* April-June oper profit up 7.1 pct, beats forecasts
* FY oper profit outlook raised to 770 bln yen from 760 bln
* Honda's N.American Q1 operating profit down 6 pct
* Production at new Mexico plant slower than expected -exec
* Still aims for annual US sales target of 1.55 mln vehicles
(Adds executive comment, North American profit decline, Brazil
and China information)
By Yoko Kubota
TOKYO, July 29 Honda Motor Co said
teething troubles at a new plant in Mexico dented sales and
profit in the U.S. market, its biggest, taking the shine off a
better-than-expected rise in quarterly profit powered by brisk
results in Japan.
U.S. sales by Japan's third-largest automaker dipped 0.8
percent in the first half, while sales rose at rivals Toyota
Motor Corp and Nissan Motor Co. It posted a
6.0 percent drop in North American operating profit for the
Overall earnings were buoyant, however, with a 7.1 percent
rise in quarterly operating profit to 198.04 billion yen ($1.9
billion), beating the 181.8 billion yen mean estimate of 12
analysts polled by Thomson Reuters I/B/E/S.
Honda said its Mexico plant, which makes the Fit subcompact,
was hit by delays as it adopted new manufacturing techniques,
but the company kept its full-year U.S. sales targets unchanged
and said volumes would get back on track.
"We are extra careful with quality, and that's why initial
delivery was somewhat delayed, but as the workers acquire more
skills, we can catch up," Honda Executive Vice President Tetsuo
Iwamura, who heads the company's U.S. operations, told a news
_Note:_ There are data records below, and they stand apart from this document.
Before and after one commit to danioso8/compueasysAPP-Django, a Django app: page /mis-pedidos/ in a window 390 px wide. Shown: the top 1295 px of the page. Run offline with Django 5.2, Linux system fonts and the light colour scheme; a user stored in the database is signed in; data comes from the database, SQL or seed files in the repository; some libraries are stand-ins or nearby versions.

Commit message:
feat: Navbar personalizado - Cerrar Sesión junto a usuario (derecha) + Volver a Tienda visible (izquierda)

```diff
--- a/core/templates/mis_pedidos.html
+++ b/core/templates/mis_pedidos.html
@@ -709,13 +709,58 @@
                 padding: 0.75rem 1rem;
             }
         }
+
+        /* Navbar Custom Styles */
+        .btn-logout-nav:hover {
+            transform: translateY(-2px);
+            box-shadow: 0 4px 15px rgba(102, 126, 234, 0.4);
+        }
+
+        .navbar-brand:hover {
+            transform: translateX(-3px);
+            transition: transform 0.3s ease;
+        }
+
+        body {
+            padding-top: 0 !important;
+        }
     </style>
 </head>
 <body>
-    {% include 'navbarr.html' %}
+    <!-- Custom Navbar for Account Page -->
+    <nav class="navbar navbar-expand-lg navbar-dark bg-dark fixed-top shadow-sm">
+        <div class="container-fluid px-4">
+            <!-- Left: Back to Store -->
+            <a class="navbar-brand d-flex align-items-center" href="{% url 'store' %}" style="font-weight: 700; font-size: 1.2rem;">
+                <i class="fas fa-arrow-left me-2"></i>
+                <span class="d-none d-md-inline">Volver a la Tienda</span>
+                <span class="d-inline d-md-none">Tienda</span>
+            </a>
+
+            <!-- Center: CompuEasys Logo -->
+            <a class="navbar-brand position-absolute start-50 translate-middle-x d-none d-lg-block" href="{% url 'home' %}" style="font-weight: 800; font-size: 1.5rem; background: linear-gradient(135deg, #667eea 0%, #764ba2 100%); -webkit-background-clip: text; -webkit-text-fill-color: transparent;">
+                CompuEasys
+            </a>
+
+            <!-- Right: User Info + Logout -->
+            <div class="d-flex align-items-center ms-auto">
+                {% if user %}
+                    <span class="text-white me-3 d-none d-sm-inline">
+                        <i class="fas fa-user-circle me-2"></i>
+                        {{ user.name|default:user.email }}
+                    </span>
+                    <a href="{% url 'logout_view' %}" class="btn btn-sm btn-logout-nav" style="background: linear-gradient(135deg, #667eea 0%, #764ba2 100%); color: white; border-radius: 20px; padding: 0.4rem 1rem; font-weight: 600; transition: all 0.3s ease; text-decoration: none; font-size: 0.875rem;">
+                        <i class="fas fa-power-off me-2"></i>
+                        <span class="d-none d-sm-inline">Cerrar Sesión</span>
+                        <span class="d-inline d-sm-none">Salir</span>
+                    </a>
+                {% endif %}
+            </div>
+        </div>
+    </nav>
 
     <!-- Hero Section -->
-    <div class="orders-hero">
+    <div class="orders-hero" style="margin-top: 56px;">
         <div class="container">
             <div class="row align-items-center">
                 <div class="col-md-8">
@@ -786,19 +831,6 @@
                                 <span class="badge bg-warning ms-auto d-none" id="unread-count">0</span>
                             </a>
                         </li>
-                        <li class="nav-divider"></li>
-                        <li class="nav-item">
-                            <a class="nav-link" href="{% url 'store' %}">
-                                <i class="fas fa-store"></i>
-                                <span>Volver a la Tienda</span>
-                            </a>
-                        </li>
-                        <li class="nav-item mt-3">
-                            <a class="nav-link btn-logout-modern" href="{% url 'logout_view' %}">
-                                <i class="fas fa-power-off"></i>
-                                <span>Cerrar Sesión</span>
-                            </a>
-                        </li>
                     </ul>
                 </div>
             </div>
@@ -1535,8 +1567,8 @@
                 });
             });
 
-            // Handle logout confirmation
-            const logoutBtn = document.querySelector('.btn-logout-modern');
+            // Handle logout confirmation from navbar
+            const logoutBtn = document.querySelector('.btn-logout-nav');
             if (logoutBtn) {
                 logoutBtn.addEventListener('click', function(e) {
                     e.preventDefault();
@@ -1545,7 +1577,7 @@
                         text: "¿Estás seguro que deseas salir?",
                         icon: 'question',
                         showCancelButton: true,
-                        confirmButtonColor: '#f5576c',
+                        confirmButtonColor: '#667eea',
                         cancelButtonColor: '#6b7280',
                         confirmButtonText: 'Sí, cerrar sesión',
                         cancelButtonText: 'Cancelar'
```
conference on Tuesday.
"We want to hit our annual (U.S. sales) target of 1.55
million vehicles, and we are doing our best to do so."
Honda nudged up its full-year profit forecast to 770 billion
yen from 760 billion to reflect a slightly weaker yen
The company also cited the delayed launch of the new Acura
TLX sedan as another factor behind its dull performance in the
United States for the quarter.
Honda's average U.S. incentive per vehicle in April-June was
$1,941, according to TrueCar - up 11 percent from a year ago and
slightly higher than Toyota's, although below Nissan's. A Honda
spokesman said it was trying to keep incentive levels low for
key models such as the Accord and the Civic.
The quarterly operating margin for Honda's four-wheeled
vehicle business was an anaemic 4.3 percent, nearly flat from a
year ago, weighed down by the cost of investments in new plants
in Mexico, Thailand and Brazil.
Honda is carefully watching conditions in Brazil, where auto
sales are slumping despite government stimulus, to decide
whether it needs to push back the start of a new $430 million
plant, Iwamura said.
Weakness in the United States was outweighed by strength in
Japan due partly to strong sales of the redesigned Fit and to
back-orders left over from a rush of buying that preceded an
April 1 sales tax hike.
In China, Honda's sales grew 11.7 percent year-on-year in
January-June, but the car maker's inventories have built up
somewhat, and it has curtailed operations at its Wuhan plant to
one shift per day from two, Iwamura said.
Honda's shares ended down 0.8 percent before the earnings
were announced, compared with a 0.6 percent rise in Tokyo's
benchmark Nikkei average. The shares were down 18
percent for the year so far, underperforming the Nikkei's 4
($1 = 101.9600 Japanese Yen)
(Reporting by Yoko Kubota; Editing by Edmund Klamann,
Christopher Cushing and Jane Baird)